#### [Exercise directions]
The copy you produce must repeat each record exactly and contain no pictures.

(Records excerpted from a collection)

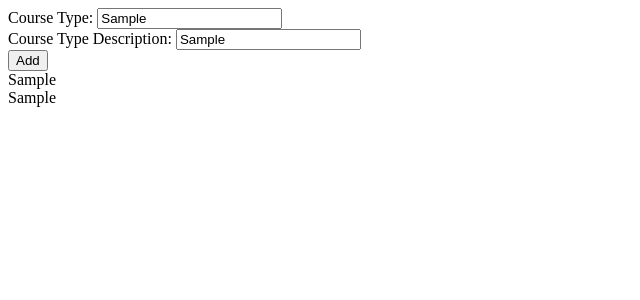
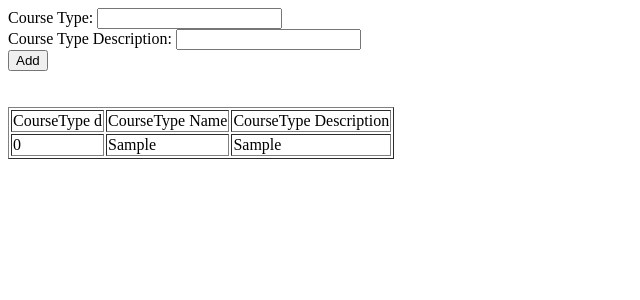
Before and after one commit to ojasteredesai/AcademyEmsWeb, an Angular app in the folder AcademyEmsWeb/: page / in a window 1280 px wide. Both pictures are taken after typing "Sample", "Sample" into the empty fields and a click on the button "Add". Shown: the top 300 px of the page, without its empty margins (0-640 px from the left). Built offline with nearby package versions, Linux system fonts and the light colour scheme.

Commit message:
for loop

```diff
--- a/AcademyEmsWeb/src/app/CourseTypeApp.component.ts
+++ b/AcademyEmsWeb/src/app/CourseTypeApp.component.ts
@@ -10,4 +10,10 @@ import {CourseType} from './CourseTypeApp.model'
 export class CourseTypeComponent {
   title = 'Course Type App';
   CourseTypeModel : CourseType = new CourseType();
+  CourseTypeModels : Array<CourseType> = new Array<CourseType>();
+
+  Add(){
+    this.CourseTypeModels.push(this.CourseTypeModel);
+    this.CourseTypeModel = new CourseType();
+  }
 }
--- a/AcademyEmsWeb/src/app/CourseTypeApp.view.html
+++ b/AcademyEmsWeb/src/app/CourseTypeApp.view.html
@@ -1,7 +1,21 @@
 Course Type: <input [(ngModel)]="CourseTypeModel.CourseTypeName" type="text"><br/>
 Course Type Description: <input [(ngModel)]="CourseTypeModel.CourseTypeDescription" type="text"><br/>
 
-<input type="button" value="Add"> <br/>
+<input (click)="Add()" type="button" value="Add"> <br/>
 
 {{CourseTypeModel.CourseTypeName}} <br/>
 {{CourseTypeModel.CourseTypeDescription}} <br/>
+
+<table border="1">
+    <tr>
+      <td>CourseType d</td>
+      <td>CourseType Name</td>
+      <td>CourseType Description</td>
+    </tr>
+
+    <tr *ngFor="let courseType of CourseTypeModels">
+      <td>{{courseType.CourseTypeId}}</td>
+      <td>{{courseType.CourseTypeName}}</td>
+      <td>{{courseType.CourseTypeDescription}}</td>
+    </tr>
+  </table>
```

#### [Final answer]
Before and after one commit to ojasteredesai/AcademyEmsWeb, an Angular app in the folder AcademyEmsWeb/: page / in a window 1280 px wide. Both pictures are taken after typing "Sample", "Sample" into the empty fields and a click on the button "Add". Shown: the top 300 px of the page, without its empty margins (0-640 px from the left). Built offline with nearby package versions, Linux system fonts and the light colour scheme.

Commit message:
for loop

```diff
--- a/AcademyEmsWeb/src/app/CourseTypeApp.component.ts
+++ b/AcademyEmsWeb/src/app/CourseTypeApp.component.ts
@@ -10,4 +10,10 @@ import {CourseType} from './CourseTypeApp.model'
 export class CourseTypeComponent {
   title = 'Course Type App';
   CourseTypeModel : CourseType = new CourseType();
+  CourseTypeModels : Array<CourseType> = new Array<CourseType>();
+
+  Add(){
+    this.CourseTypeModels.push(this.CourseTypeModel);
+    this.CourseTypeModel = new CourseType();
+  }
 }
--- a/AcademyEmsWeb/src/app/CourseTypeApp.view.html
+++ b/AcademyEmsWeb/src/app/CourseTypeApp.view.html
@@ -1,7 +1,21 @@
 Course Type: <input [(ngModel)]="CourseTypeModel.CourseTypeName" type="text"><br/>
 Course Type Description: <input [(ngModel)]="CourseTypeModel.CourseTypeDescription" type="text"><br/>
 
-<input type="button" value="Add"> <br/>
+<input (click)="Add()" type="button" value="Add"> <br/>
 
 {{CourseTypeModel.CourseTypeName}} <br/>
 {{CourseTypeModel.CourseTypeDescription}} <br/>
+
+<table border="1">
+    <tr>
+      <td>CourseType d</td>
+      <td>CourseType Name</td>
+      <td>CourseType Description</td>
+    </tr>
+
+    <tr *ngFor="let courseType of CourseTypeModels">
+      <td>{{courseType.CourseTypeId}}</td>
+      <td>{{courseType.CourseTypeName}}</td>
+      <td>{{courseType.CourseTypeDescription}}</td>
+    </tr>
+  </table>
```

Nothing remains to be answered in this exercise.